= Beginning of Section =

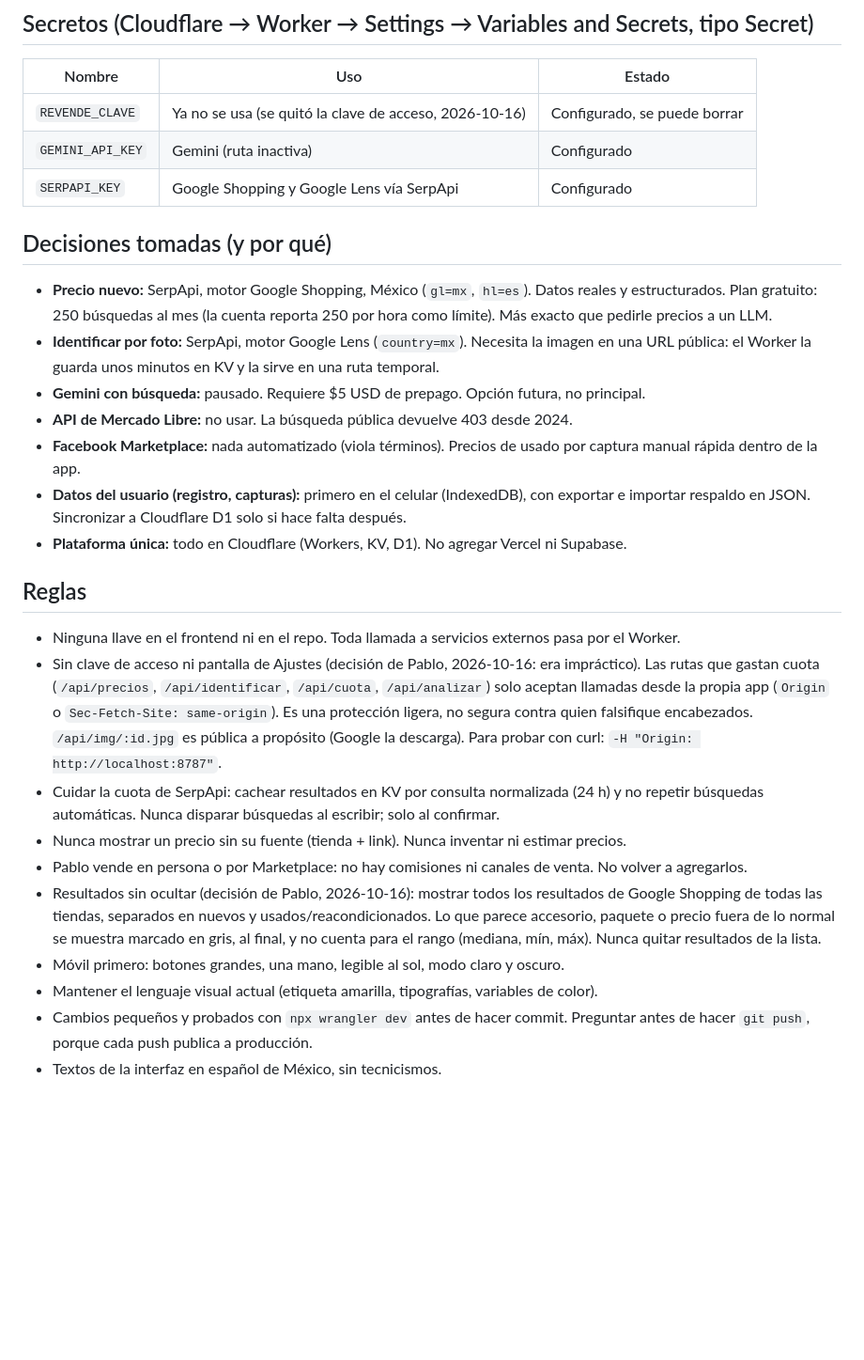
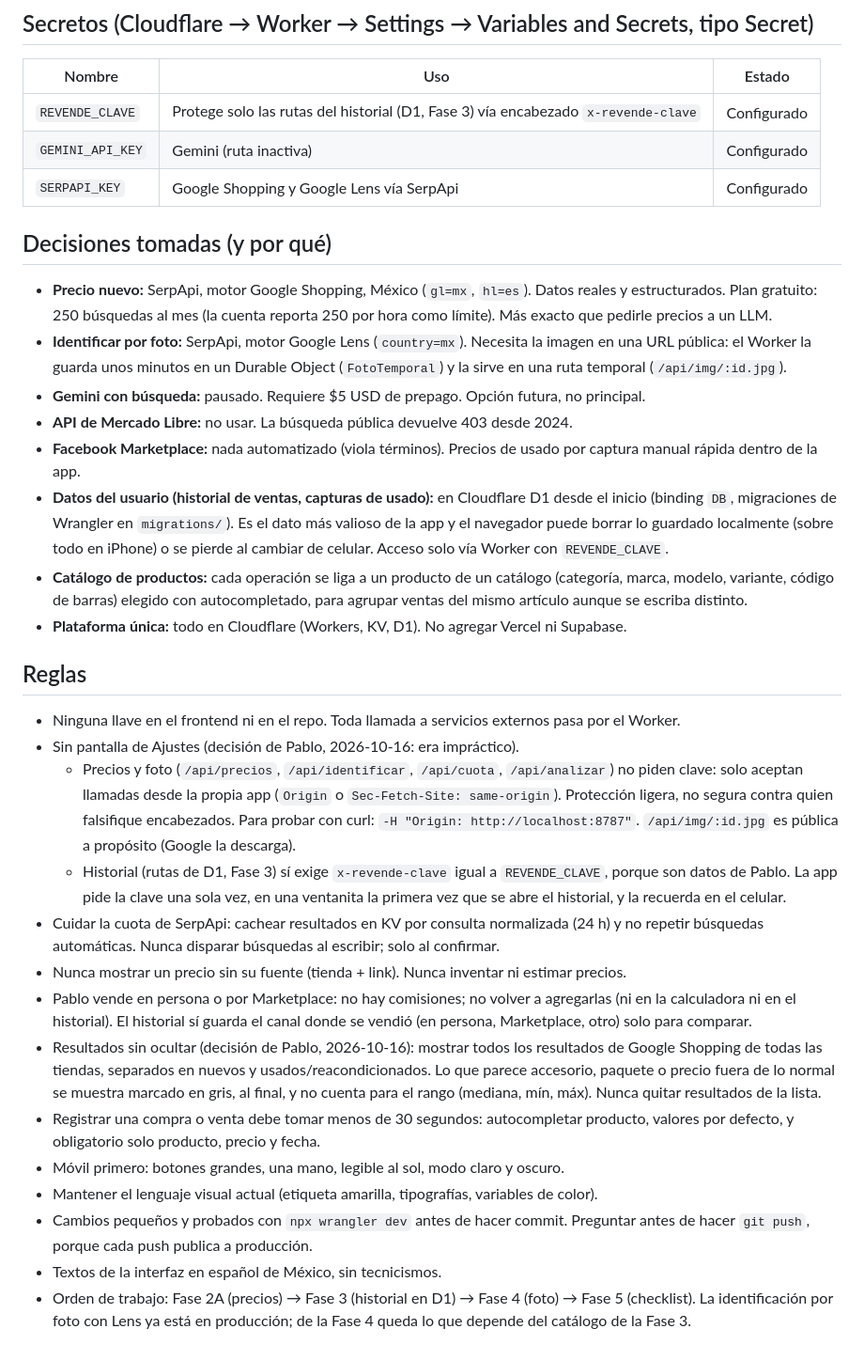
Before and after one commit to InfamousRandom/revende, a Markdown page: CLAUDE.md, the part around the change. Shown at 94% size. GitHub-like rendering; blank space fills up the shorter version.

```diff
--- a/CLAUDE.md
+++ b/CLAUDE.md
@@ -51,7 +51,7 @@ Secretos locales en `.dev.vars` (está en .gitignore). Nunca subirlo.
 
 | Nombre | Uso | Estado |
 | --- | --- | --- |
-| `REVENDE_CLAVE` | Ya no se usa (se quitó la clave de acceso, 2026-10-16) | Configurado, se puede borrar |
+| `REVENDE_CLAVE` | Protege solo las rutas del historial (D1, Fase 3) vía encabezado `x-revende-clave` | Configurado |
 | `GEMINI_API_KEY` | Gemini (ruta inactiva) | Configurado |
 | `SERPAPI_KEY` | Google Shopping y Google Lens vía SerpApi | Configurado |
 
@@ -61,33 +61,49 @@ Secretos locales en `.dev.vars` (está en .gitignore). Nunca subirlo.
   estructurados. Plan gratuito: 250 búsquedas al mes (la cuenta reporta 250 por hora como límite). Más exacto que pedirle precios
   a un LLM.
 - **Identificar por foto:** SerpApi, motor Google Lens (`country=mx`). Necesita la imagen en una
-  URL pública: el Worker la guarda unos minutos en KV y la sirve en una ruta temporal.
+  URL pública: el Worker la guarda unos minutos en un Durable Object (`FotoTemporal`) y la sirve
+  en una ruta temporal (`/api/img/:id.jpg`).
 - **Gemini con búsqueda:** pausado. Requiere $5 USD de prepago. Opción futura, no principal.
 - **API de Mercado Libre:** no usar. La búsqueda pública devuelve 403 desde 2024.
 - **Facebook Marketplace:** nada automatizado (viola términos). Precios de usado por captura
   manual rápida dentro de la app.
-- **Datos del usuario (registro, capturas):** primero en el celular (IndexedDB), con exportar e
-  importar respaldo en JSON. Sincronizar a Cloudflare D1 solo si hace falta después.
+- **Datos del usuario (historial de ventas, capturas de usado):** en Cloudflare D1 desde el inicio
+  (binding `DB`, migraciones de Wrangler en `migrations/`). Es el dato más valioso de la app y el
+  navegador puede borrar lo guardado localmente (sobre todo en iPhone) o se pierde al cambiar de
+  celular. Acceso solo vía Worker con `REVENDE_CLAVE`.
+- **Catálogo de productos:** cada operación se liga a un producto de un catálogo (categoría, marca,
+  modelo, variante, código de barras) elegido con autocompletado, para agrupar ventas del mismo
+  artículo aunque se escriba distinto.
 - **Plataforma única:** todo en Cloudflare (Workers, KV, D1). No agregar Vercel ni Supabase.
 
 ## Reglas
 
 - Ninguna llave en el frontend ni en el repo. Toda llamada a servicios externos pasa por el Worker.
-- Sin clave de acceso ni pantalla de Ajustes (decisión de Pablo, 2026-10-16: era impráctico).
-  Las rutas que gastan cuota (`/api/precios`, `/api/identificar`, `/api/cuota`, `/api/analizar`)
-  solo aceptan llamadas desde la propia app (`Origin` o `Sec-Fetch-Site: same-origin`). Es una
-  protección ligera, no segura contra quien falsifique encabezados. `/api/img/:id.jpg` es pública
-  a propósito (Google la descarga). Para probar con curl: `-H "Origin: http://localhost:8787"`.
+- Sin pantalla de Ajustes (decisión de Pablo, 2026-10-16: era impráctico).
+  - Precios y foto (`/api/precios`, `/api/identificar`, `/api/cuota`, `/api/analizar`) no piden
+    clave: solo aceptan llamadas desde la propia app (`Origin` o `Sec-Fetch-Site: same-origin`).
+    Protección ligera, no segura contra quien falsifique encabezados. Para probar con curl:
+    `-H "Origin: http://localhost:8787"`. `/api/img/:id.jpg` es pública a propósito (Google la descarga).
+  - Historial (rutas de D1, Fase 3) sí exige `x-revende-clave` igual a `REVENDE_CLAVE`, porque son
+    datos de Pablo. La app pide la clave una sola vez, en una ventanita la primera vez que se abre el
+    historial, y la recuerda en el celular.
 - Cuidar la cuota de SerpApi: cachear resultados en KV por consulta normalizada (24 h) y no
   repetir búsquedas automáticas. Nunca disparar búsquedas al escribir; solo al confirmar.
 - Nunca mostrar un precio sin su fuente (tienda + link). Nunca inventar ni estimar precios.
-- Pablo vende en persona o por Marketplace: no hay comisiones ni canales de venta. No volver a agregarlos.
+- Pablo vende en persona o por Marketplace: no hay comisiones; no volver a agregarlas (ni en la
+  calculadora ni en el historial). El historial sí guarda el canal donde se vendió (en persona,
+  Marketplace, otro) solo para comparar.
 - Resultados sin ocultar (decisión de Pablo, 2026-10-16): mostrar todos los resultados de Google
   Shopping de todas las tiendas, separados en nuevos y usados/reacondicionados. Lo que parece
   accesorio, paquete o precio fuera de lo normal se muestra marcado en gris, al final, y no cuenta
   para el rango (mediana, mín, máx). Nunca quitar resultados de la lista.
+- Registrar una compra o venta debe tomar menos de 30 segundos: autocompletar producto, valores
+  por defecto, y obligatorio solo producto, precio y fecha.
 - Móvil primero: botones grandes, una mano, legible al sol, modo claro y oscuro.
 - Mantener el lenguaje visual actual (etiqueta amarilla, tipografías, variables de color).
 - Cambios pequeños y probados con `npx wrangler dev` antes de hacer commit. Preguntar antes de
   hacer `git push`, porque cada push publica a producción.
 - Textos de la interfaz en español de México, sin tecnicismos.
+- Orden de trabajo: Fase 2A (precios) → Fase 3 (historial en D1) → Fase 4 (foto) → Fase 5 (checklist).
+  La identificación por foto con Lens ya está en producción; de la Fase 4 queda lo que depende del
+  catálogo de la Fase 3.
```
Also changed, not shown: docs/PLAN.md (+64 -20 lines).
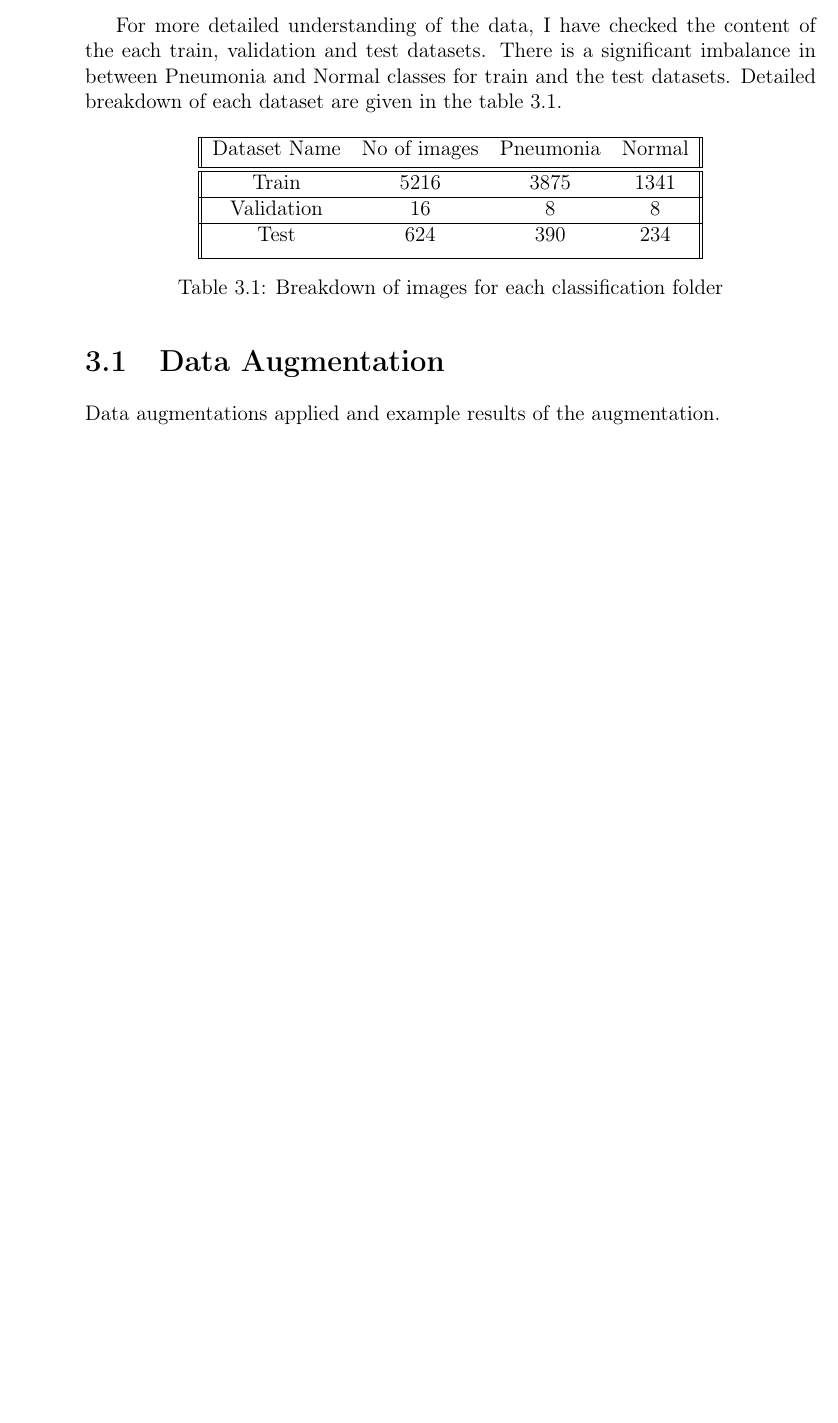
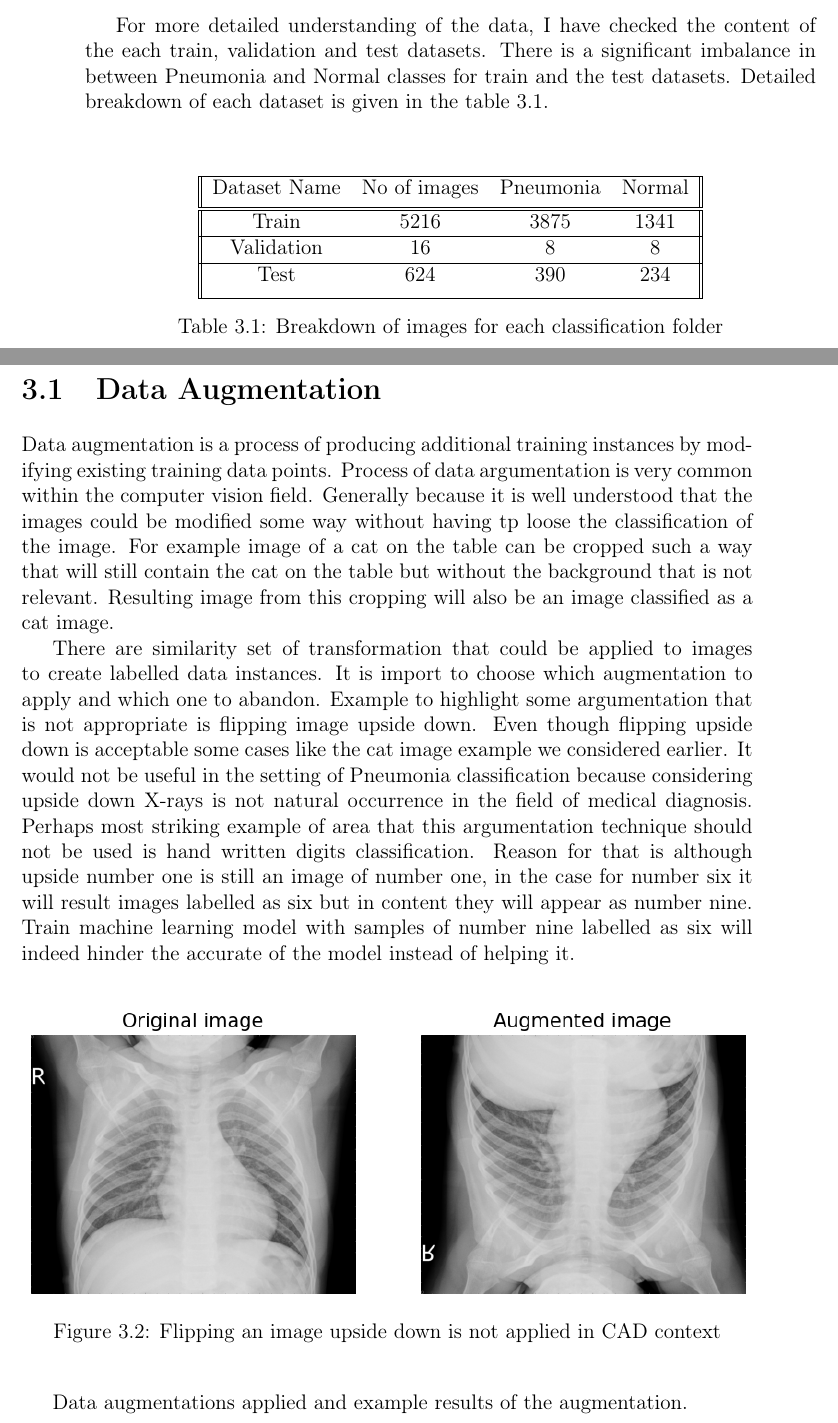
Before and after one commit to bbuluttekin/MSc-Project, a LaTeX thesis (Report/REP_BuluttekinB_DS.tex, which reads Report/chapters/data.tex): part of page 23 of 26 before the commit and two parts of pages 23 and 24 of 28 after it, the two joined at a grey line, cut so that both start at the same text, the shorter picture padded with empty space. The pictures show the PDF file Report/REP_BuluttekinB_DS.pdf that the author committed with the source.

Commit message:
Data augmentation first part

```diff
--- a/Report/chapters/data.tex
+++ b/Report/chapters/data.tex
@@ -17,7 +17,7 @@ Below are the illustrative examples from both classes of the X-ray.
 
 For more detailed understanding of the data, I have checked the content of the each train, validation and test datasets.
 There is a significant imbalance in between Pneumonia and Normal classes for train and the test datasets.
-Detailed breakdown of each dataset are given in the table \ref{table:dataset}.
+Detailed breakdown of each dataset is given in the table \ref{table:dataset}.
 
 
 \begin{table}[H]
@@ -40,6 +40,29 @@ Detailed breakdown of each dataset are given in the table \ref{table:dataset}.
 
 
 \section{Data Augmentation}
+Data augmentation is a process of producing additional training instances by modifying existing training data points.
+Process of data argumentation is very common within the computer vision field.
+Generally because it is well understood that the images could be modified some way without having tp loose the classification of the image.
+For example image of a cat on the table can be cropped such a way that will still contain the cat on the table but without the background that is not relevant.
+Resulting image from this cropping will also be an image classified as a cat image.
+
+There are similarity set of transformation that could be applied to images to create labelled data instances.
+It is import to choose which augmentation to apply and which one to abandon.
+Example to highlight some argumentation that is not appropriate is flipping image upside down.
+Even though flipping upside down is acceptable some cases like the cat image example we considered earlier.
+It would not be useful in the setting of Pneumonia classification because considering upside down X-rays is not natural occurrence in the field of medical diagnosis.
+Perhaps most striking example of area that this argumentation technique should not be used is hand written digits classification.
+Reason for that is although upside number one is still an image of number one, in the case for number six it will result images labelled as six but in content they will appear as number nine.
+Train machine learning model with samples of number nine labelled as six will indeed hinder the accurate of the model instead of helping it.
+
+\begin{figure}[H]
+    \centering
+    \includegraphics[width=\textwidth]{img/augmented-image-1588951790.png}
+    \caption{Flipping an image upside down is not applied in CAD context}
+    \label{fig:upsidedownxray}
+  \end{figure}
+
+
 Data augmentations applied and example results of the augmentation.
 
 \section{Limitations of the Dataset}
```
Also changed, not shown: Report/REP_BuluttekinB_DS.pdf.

= End of Section =

Where a line in the data contains the string "pública", add it to your count, and give only the final number.

__Result for this exercise__
5